=== GIVEN ENTRIES ===
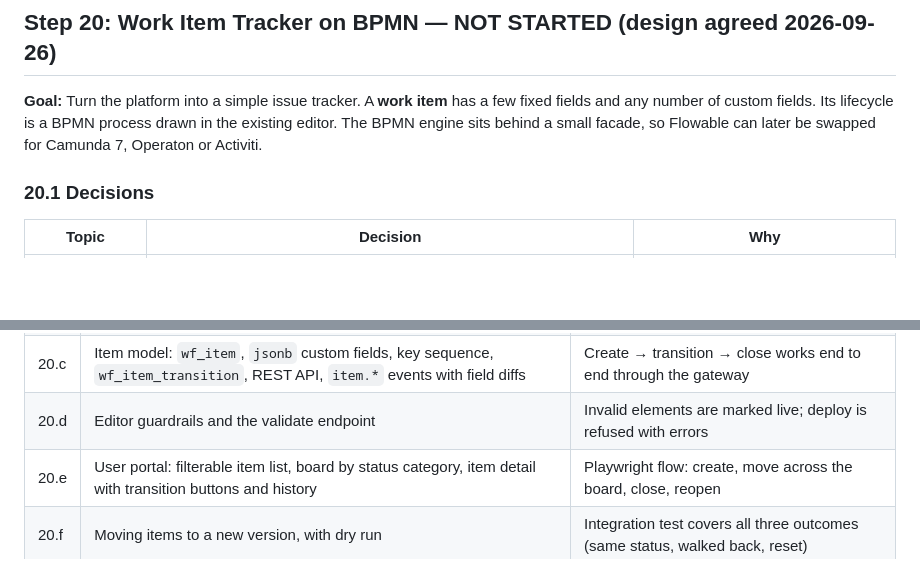
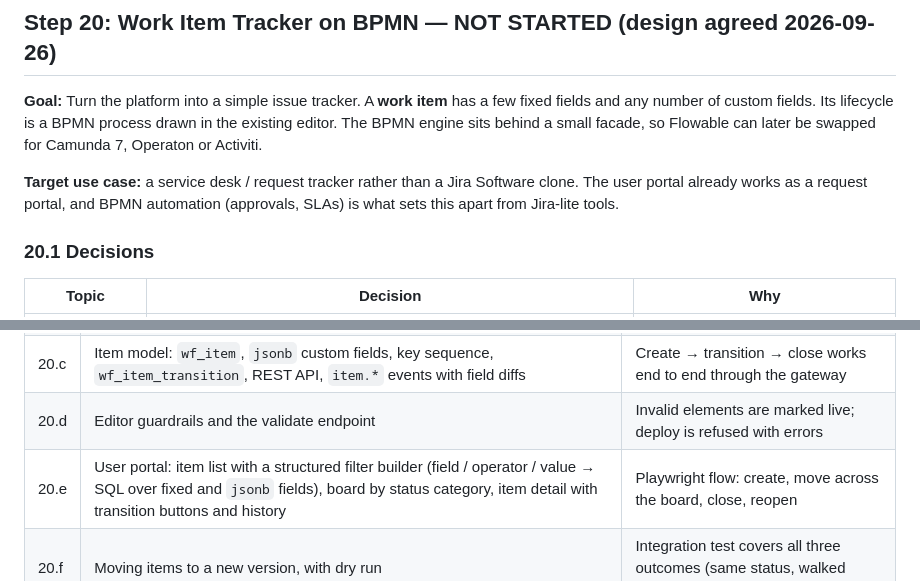
Before and after one commit to mszalus/workflow-platform, a Markdown page: PLAN.md, 2 parts joined by grey strips. Rendered like a GitHub page; blank space fills up the shorter version.

```diff
--- a/PLAN.md
+++ b/PLAN.md
@@ -1019,6 +1019,8 @@ Before each production release:
 
 **Goal:** Turn the platform into a simple issue tracker. A **work item** has a few fixed fields and any number of custom fields. Its lifecycle is a BPMN process drawn in the existing editor. The BPMN engine sits behind a small facade, so Flowable can later be swapped for Camunda 7, Operaton or Activiti.
 
+**Target use case:** a service desk / request tracker rather than a Jira Software clone. The user portal already works as a request portal, and BPMN automation (approvals, SLAs) is what sets this apart from Jira-lite tools.
+
 ### 20.1 Decisions
 
 | Topic | Decision | Why |
@@ -1111,7 +1122,7 @@ The adapter is today's Flowable code from `DeploymentService`, `ProcessService`,
 | 20.b | Extract the facade (refactor only). Pair it with the codebase simplification review | Existing tests and BDD scenarios green; ArchUnit rule in place |
 | 20.c | Item model: `wf_item`, `jsonb` custom fields, key sequence, `wf_item_transition`, REST API, `item.*` events with field diffs | Create → transition → close works end to end through the gateway |
 | 20.d | Editor guardrails and the validate endpoint | Invalid elements are marked live; deploy is refused with errors |
-| 20.e | User portal: filterable item list, board by status category, item detail with transition buttons and history | Playwright flow: create, move across the board, close, reopen |
+| 20.e | User portal: item list with a structured filter builder (field / operator / value → SQL over fixed and `jsonb` fields), board by status category, item detail with transition buttons and history | Playwright flow: create, move across the board, close, reopen |
 | 20.f | Moving items to a new version, with dry run | Integration test covers all three outcomes (same status, walked back, reset) |
 | 20.g | Fold `custom-fields-service` into `workflow-service`; update Docker, Helm, gateway and CI; regenerate the vault | 4 backend services; `run_all.sh` reports `broken: 0` |
 
```
Also changed, not shown: other parts of PLAN.md (+17 -0 lines), 1 other file.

=== WHAT TO WORK ON ===
Set the pictures aside and reproduce the data above exactly.

=== EXERCISE SOLUTION ===
Before and after one commit to mszalus/workflow-platform, a Markdown page: PLAN.md, 2 parts joined by grey strips. Rendered like a GitHub page; blank space fills up the shorter version.

```diff
--- a/PLAN.md
+++ b/PLAN.md
@@ -1019,6 +1019,8 @@ Before each production release:
 
 **Goal:** Turn the platform into a simple issue tracker. A **work item** has a few fixed fields and any number of custom fields. Its lifecycle is a BPMN process drawn in the existing editor. The BPMN engine sits behind a small facade, so Flowable can later be swapped for Camunda 7, Operaton or Activiti.
 
+**Target use case:** a service desk / request tracker rather than a Jira Software clone. The user portal already works as a request portal, and BPMN automation (approvals, SLAs) is what sets this apart from Jira-lite tools.
+
 ### 20.1 Decisions
 
 | Topic | Decision | Why |
@@ -1111,7 +1122,7 @@ The adapter is today's Flowable code from `DeploymentService`, `ProcessService`,
 | 20.b | Extract the facade (refactor only). Pair it with the codebase simplification review | Existing tests and BDD scenarios green; ArchUnit rule in place |
 | 20.c | Item model: `wf_item`, `jsonb` custom fields, key sequence, `wf_item_transition`, REST API, `item.*` events with field diffs | Create → transition → close works end to end through the gateway |
 | 20.d | Editor guardrails and the validate endpoint | Invalid elements are marked live; deploy is refused with errors |
-| 20.e | User portal: filterable item list, board by status category, item detail with transition buttons and history | Playwright flow: create, move across the board, close, reopen |
+| 20.e | User portal: item list with a structured filter builder (field / operator / value → SQL over fixed and `jsonb` fields), board by status category, item detail with transition buttons and history | Playwright flow: create, move across the board, close, reopen |
 | 20.f | Moving items to a new version, with dry run | Integration test covers all three outcomes (same status, walked back, reset) |
 | 20.g | Fold `custom-fields-service` into `workflow-service`; update Docker, Helm, gateway and CI; regenerate the vault | 4 backend services; `run_all.sh` reports `broken: 0` |
 
```
Also changed, not shown: other parts of PLAN.md (+17 -0 lines), 1 other file.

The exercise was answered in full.